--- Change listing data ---
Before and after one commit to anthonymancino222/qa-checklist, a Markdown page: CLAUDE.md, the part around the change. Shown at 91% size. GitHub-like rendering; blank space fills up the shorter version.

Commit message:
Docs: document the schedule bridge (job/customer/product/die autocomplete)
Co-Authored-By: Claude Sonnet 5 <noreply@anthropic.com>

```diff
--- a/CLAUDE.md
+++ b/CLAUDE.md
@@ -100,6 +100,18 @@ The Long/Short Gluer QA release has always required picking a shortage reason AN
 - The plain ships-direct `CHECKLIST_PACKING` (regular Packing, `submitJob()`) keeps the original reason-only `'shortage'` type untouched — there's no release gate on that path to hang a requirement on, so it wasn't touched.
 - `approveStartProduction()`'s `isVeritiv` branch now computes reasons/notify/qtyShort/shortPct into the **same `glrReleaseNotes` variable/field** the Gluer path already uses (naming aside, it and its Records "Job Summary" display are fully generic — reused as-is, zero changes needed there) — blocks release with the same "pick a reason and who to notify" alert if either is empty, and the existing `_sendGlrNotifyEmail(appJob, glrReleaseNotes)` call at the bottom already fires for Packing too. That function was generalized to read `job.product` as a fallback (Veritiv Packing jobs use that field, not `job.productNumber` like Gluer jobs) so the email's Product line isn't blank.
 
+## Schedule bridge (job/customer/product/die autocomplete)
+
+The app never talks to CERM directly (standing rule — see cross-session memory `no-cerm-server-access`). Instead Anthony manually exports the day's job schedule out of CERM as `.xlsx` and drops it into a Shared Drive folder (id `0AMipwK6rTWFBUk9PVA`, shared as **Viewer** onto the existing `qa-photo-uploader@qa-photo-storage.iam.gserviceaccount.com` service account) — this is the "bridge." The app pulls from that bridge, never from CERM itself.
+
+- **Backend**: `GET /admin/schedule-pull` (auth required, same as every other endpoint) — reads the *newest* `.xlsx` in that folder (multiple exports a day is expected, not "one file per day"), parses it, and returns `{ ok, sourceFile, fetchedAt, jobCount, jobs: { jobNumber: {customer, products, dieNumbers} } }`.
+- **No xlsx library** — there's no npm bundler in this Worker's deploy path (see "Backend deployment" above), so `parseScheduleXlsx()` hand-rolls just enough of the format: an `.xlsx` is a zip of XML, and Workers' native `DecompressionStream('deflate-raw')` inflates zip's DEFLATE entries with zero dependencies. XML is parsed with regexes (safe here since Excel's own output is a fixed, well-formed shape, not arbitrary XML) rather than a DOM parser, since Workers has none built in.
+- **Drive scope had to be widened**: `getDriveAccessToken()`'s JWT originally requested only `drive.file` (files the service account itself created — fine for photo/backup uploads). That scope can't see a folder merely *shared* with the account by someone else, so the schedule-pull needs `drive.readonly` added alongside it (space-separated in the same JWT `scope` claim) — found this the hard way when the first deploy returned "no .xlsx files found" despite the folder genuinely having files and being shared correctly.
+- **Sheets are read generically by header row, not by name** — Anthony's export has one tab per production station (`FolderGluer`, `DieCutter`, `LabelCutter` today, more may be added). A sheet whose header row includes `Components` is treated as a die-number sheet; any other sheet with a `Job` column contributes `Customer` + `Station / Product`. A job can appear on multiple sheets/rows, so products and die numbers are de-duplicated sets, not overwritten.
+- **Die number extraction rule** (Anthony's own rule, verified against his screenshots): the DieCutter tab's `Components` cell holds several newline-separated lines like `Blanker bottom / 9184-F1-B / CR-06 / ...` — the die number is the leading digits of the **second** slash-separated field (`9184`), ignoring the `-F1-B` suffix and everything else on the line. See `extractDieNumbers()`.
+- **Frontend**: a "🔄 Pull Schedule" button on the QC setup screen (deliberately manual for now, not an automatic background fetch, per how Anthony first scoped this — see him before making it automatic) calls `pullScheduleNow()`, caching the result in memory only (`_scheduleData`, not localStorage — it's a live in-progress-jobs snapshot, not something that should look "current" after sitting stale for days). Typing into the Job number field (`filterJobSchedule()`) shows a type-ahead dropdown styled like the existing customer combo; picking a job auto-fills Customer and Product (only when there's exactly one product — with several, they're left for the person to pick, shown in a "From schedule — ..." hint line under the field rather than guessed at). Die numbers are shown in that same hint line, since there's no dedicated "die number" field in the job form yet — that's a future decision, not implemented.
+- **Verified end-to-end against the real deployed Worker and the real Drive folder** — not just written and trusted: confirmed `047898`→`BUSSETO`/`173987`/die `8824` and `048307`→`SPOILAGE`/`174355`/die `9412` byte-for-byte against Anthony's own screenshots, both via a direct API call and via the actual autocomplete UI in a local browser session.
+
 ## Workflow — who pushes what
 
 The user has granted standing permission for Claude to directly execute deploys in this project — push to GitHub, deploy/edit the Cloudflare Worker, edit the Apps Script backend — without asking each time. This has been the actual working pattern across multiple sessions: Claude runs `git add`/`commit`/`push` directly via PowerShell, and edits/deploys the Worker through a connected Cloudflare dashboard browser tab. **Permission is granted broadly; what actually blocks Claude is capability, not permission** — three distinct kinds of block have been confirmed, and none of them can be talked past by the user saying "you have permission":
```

--- What is being asked ---
The full set of data above must come back exactly as written.

--- Task answer ---
Before and after one commit to anthonymancino222/qa-checklist, a Markdown page: CLAUDE.md, the part around the change. Shown at 91% size. GitHub-like rendering; blank space fills up the shorter version.

Commit message:
Docs: document the schedule bridge (job/customer/product/die autocomplete)
Co-Authored-By: Claude Sonnet 5 <noreply@anthropic.com>

```diff
--- a/CLAUDE.md
+++ b/CLAUDE.md
@@ -100,6 +100,18 @@ The Long/Short Gluer QA release has always required picking a shortage reason AN
 - The plain ships-direct `CHECKLIST_PACKING` (regular Packing, `submitJob()`) keeps the original reason-only `'shortage'` type untouched — there's no release gate on that path to hang a requirement on, so it wasn't touched.
 - `approveStartProduction()`'s `isVeritiv` branch now computes reasons/notify/qtyShort/shortPct into the **same `glrReleaseNotes` variable/field** the Gluer path already uses (naming aside, it and its Records "Job Summary" display are fully generic — reused as-is, zero changes needed there) — blocks release with the same "pick a reason and who to notify" alert if either is empty, and the existing `_sendGlrNotifyEmail(appJob, glrReleaseNotes)` call at the bottom already fires for Packing too. That function was generalized to read `job.product` as a fallback (Veritiv Packing jobs use that field, not `job.productNumber` like Gluer jobs) so the email's Product line isn't blank.
 
+## Schedule bridge (job/customer/product/die autocomplete)
+
+The app never talks to CERM directly (standing rule — see cross-session memory `no-cerm-server-access`). Instead Anthony manually exports the day's job schedule out of CERM as `.xlsx` and drops it into a Shared Drive folder (id `0AMipwK6rTWFBUk9PVA`, shared as **Viewer** onto the existing `qa-photo-uploader@qa-photo-storage.iam.gserviceaccount.com` service account) — this is the "bridge." The app pulls from that bridge, never from CERM itself.
+
+- **Backend**: `GET /admin/schedule-pull` (auth required, same as every other endpoint) — reads the *newest* `.xlsx` in that folder (multiple exports a day is expected, not "one file per day"), parses it, and returns `{ ok, sourceFile, fetchedAt, jobCount, jobs: { jobNumber: {customer, products, dieNumbers} } }`.
+- **No xlsx library** — there's no npm bundler in this Worker's deploy path (see "Backend deployment" above), so `parseScheduleXlsx()` hand-rolls just enough of the format: an `.xlsx` is a zip of XML, and Workers' native `DecompressionStream('deflate-raw')` inflates zip's DEFLATE entries with zero dependencies. XML is parsed with regexes (safe here since Excel's own output is a fixed, well-formed shape, not arbitrary XML) rather than a DOM parser, since Workers has none built in.
+- **Drive scope had to be widened**: `getDriveAccessToken()`'s JWT originally requested only `drive.file` (files the service account itself created — fine for photo/backup uploads). That scope can't see a folder merely *shared* with the account by someone else, so the schedule-pull needs `drive.readonly` added alongside it (space-separated in the same JWT `scope` claim) — found this the hard way when the first deploy returned "no .xlsx files found" despite the folder genuinely having files and being shared correctly.
+- **Sheets are read generically by header row, not by name** — Anthony's export has one tab per production station (`FolderGluer`, `DieCutter`, `LabelCutter` today, more may be added). A sheet whose header row includes `Components` is treated as a die-number sheet; any other sheet with a `Job` column contributes `Customer` + `Station / Product`. A job can appear on multiple sheets/rows, so products and die numbers are de-duplicated sets, not overwritten.
+- **Die number extraction rule** (Anthony's own rule, verified against his screenshots): the DieCutter tab's `Components` cell holds several newline-separated lines like `Blanker bottom / 9184-F1-B / CR-06 / ...` — the die number is the leading digits of the **second** slash-separated field (`9184`), ignoring the `-F1-B` suffix and everything else on the line. See `extractDieNumbers()`.
+- **Frontend**: a "🔄 Pull Schedule" button on the QC setup screen (deliberately manual for now, not an automatic background fetch, per how Anthony first scoped this — see him before making it automatic) calls `pullScheduleNow()`, caching the result in memory only (`_scheduleData`, not localStorage — it's a live in-progress-jobs snapshot, not something that should look "current" after sitting stale for days). Typing into the Job number field (`filterJobSchedule()`) shows a type-ahead dropdown styled like the existing customer combo; picking a job auto-fills Customer and Product (only when there's exactly one product — with several, they're left for the person to pick, shown in a "From schedule — ..." hint line under the field rather than guessed at). Die numbers are shown in that same hint line, since there's no dedicated "die number" field in the job form yet — that's a future decision, not implemented.
+- **Verified end-to-end against the real deployed Worker and the real Drive folder** — not just written and trusted: confirmed `047898`→`BUSSETO`/`173987`/die `8824` and `048307`→`SPOILAGE`/`174355`/die `9412` byte-for-byte against Anthony's own screenshots, both via a direct API call and via the actual autocomplete UI in a local browser session.
+
 ## Workflow — who pushes what
 
 The user has granted standing permission for Claude to directly execute deploys in this project — push to GitHub, deploy/edit the Cloudflare Worker, edit the Apps Script backend — without asking each time. This has been the actual working pattern across multiple sessions: Claude runs `git add`/`commit`/`push` directly via PowerShell, and edits/deploys the Worker through a connected Cloudflare dashboard browser tab. **Permission is granted broadly; what actually blocks Claude is capability, not permission** — three distinct kinds of block have been confirmed, and none of them can be talked past by the user saying "you have permission":
```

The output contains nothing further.